What exactly should "dwt_initialise(DWT_LOADNONE)" do on the SPI bus?

Hello I’m trying to get a Microchip dsPIC33EP to communicate with the DWM1000. I’m running into some issues with the SPI driver returning DWT_ERROR, nor 0xDECA0130, nor anything intelligible for that matter.

When I reset the DWM, then call dwt_initialise(DWT_LOADNONE) as based from the example ex_03a_tx_wait_resp, this happens on the SPI bus:

[]Yellow is SCK. Vertical is scaled so that 3.3v fits in one division. Horizontal is 50uS/div.
]Green is MOSI, from the dsPIC to the DWM1000. All zeroes, but have seen some data in the 2nd byte at times. (Does not affect MISO.)
[]Blue is MISO, from the DWM1000 to the dsPIC.
]SS is being driven low before SCK, and high after (not shown, falling SS edge matches rising edge of MISO.)

What should I be seeing here? What should the first three bytes sent be?
The “SPI command” looks like three bytes, and the data, four. The clocks can be seen clearly, but the returned data makes no sense. It is always this data; it never changes. If I knew what to expect here, it would greatly help debugging. dwt_initialise() is a surprisingly large and complex routine to step through debugging.

I suspect it is my SPI driver code, but without knowing what should be seen here, it is difficult to fix. This is also a 16-bit micro, so it could be something to do with pointer sizes and the size of the SPI shift register (16 bits; it has an 8-bit mode which is being used, however the datasheets are lacking in details.) Thanks for any insight!

More info:
[]Using ICD3 in-circuit USB debugger
[]CPU crystal = 4MHz --> PLL --> Tcy of 70MHz
]SCK rate = 70MHz /64 /8 = 136.718kHz
[]dsPIC SPI channel 2, mode = 0 (Master)
]8-level SPI FIFO (enhanced mode) enabled and disabled, no affect.
[*]reset_DW1000() works as expected (brings nRST low for 1us) and seems to reset properly.
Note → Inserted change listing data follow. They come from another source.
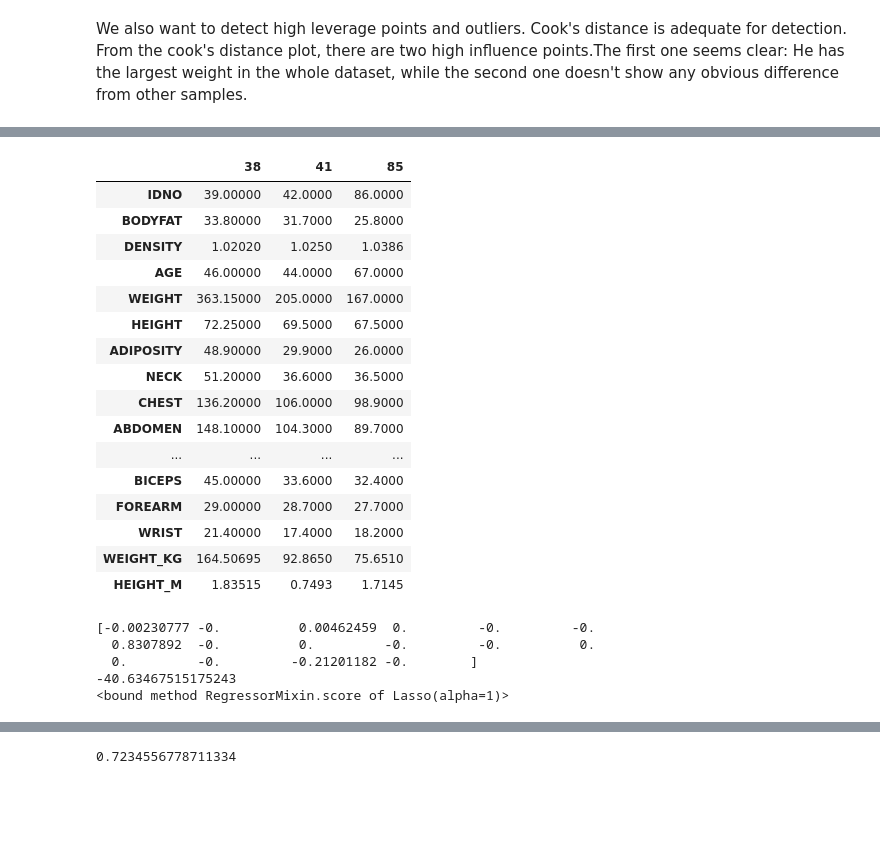
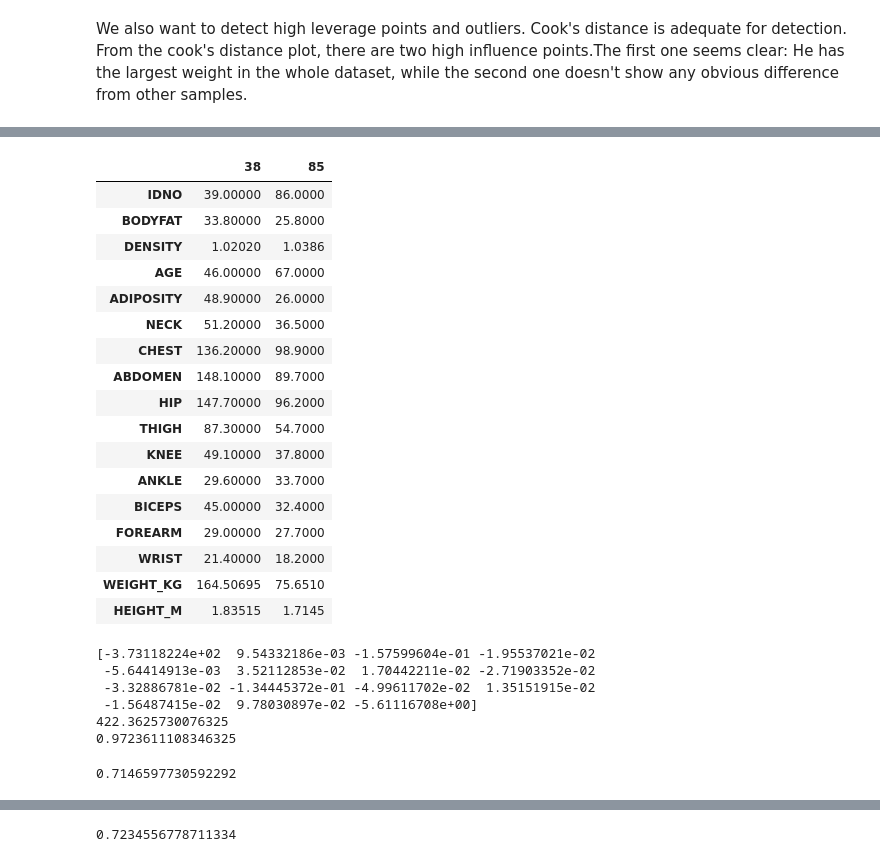
Before and after one commit to hahashuo/STAT628-Mod2, a Jupyter notebook: Diagnostics.ipynb, the cells around one changed output, grey strips where cells are left out. Cells and saved outputs as stored; diff of their text form; code cells hidden in the pictures; blank space fills up the shorter version.

```diff
--- a/Diagnostics.ipynb
+++ b/Diagnostics.ipynb
@@ -159,36 +176,45 @@ visualizer.distance_[visualizer.distance_>0.05]
 dtype: float64
-# %%
-data.loc[[38, 41,85],:].T
-# %% [output]
-|  | 38 | 41 | 85 |
-| IDNO | 39.00000 | 42.0000 | 86.0000 |
-| BODYFAT | 33.80000 | 31.7000 | 25.8000 |
-| DENSITY | 1.02020 | 1.0250 | 1.0386 |
-| AGE | 46.00000 | 44.0000 | 67.0000 |
-| WEIGHT | 363.15000 | 205.0000 | 167.0000 |
-| HEIGHT | 72.25000 | 69.5000 | 67.5000 |
-| ADIPOSITY | 48.90000 | 29.9000 | 26.0000 |
-| NECK | 51.20000 | 36.6000 | 36.5000 |
-| CHEST | 136.20000 | 106.0000 | 98.9000 |
-| ABDOMEN | 148.10000 | 104.3000 | 89.7000 |
-| ... | ... | ... | ... |
-| BICEPS | 45.00000 | 33.6000 | 32.4000 |
-| FOREARM | 29.00000 | 28.7000 | 27.7000 |
-| WRIST | 21.40000 | 17.4000 | 18.2000 |
-| WEIGHT_KG | 164.50695 | 92.8650 | 75.6510 |
-| HEIGHT_M | 1.83515 | 0.7493 | 1.7145 |
+# %%
+df.loc[visualizer.distance_>0.04,:].T
+# %% [output]
+|  | 38 | 85 |
+| IDNO | 39.00000 | 86.0000 |
+| BODYFAT | 33.80000 | 25.8000 |
+| DENSITY | 1.02020 | 1.0386 |
+| AGE | 46.00000 | 67.0000 |
+| ADIPOSITY | 48.90000 | 26.0000 |
+| NECK | 51.20000 | 36.5000 |
+| CHEST | 136.20000 | 98.9000 |
+| ABDOMEN | 148.10000 | 89.7000 |
+| HIP | 147.70000 | 96.2000 |
+| THIGH | 87.30000 | 54.7000 |
+| KNEE | 49.10000 | 37.8000 |
+| ANKLE | 29.60000 | 33.7000 |
+| BICEPS | 45.00000 | 32.4000 |
+| FOREARM | 29.00000 | 27.7000 |
+| WRIST | 21.40000 | 18.2000 |
+| WEIGHT_KG | 164.50695 | 75.6510 |
+| HEIGHT_M | 1.83515 | 1.7145 |
 # %%
 data_drop=df.drop([38, 85],axis=0)
-clf = linear_model.Lasso(alpha=1)
-clf.fit(data_drop.loc[:, data_drop.columns != 'BODYFAT'],data_drop['BODYFAT'])
+data_drop = data_drop.reset_index()
+clf = linear_model.Lasso(alpha=0)
+x_drop = data_drop.iloc[:,3:]
+y_drop = data_drop.BODYFAT
+clf.fit(x_drop,y_drop)
 print(clf.coef_)
 #[0.85 0.  ]
 print(clf.intercept_)
 #0.15...
-print(clf.score)
+print(clf.score(x_drop, y_drop))
 # %% [output]
-[-0.00230777 -0.          0.00462459  0.         -0.         -0.
-  0.8307892  -0.          0.         -0.         -0.          0.
-  0.         -0.         -0.21201182 -0.        ]
--40.63467515175243
-<bound method RegressorMixin.score of Lasso(alpha=1)>
+[-3.73118224e+02  9.54332186e-03 -1.57599604e-01 -1.95537021e-02
+ -5.64414913e-03  3.52112853e-02  1.70442211e-02 -2.71903352e-02
+ -3.32886781e-02 -1.34445372e-01 -4.99611702e-02  1.35151915e-02
+ -1.56487415e-02  9.78030897e-02 -5.61116708e+00]
+422.3625730076325
+0.9723611108346325
+# %%
+print(lasso_reg.score(x, y))
+# %% [output]
+0.7146597730592292
```
Also changed, not shown: parts of 11 cells of this notebook, 3 other files.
the easiest is to try and read device ID (register 0x0) … instead of calling dwt_initialise(). The reading of device ID (32-bits) should give you 5 bytes on the scope. Header byte, and 4 data bytes. The data bytes should be 0x30 0x01 0xca 0xde. To me it looks as if you get 0x30 for your 2st byte, then 0x01, 0xca and 0xde … on your attached pic. However you are clocking 7 bytes altogether … ?


I thought this was strange also. Assuming that dwt_initialise() looks for a DevID first, stopping at the beginning of the customized readfromspi(uint16 headerLength, const uint8 *headerBuffer, uint32 bodyLength, uint8 *bodyBuffer) routine (as called from dwt_initialise()), the values of headerLength are indeed 1 and bodyLength is 4. But this readfromspi() seems to be expecting these values to be one less than they actually are; i.e., the routine had for(i=0; i<=headerLength; i++) and it should have been for(i=0; i<headerLength; i++). So it is counting past both of these buffers by one each time, 1+1, 4+1 = 7 bytes in total. There was not a readfromspi() included with the example, so I think the one from API2p04/platform/deca_spi.c was used. Looking back at that, the for loops are correct, so perhaps the modification was mine during debugging at some point. Typical case of too many different things changed at once!

In any case, correcting the loops for five total bytes, dwt_initialise() still fails with DWT_ERROR. Attempting to run just a dwt_readdevid() still fails, and rolling-my-own read_devid() returns 0x60, 0x03, 0x95, 0xBC as seen here:

Now this is interesting; if 0x600395BC is rotated right one bit, it becomes 0x3001CADE. Looking closely at the first byte, the command (0x00), the last bit is the start of the returned data:

So the data appears to be offset by one bit. I’ve tried so many things… changing SPI mode, forcing the clock to start high or low, resetting the DWM twice, lowering and raising CS beforehand… running out of ideas. Investigating…

Ok I think I figured this out. Reading in the DW1000 datasheet section 5.8.1, GPIO5 and 6 control SPI Polarity and Phasing. Raising GPIO6 high through a 1k resistor physically aligned the data where it should be. For the dsPIC to recognize this, it had to be set to SPI mode 1. Once these were done, dwt_readdevid() returned the expected 0xDECA0130. Even dwt_initialise(DWT_LOADNONE) worked:

I’ve had some difficulty with Microchip brand devices and SPI modes in the past. Anyone else experimenting with these, try SPI mode 1 instead of mode 0 on both devices.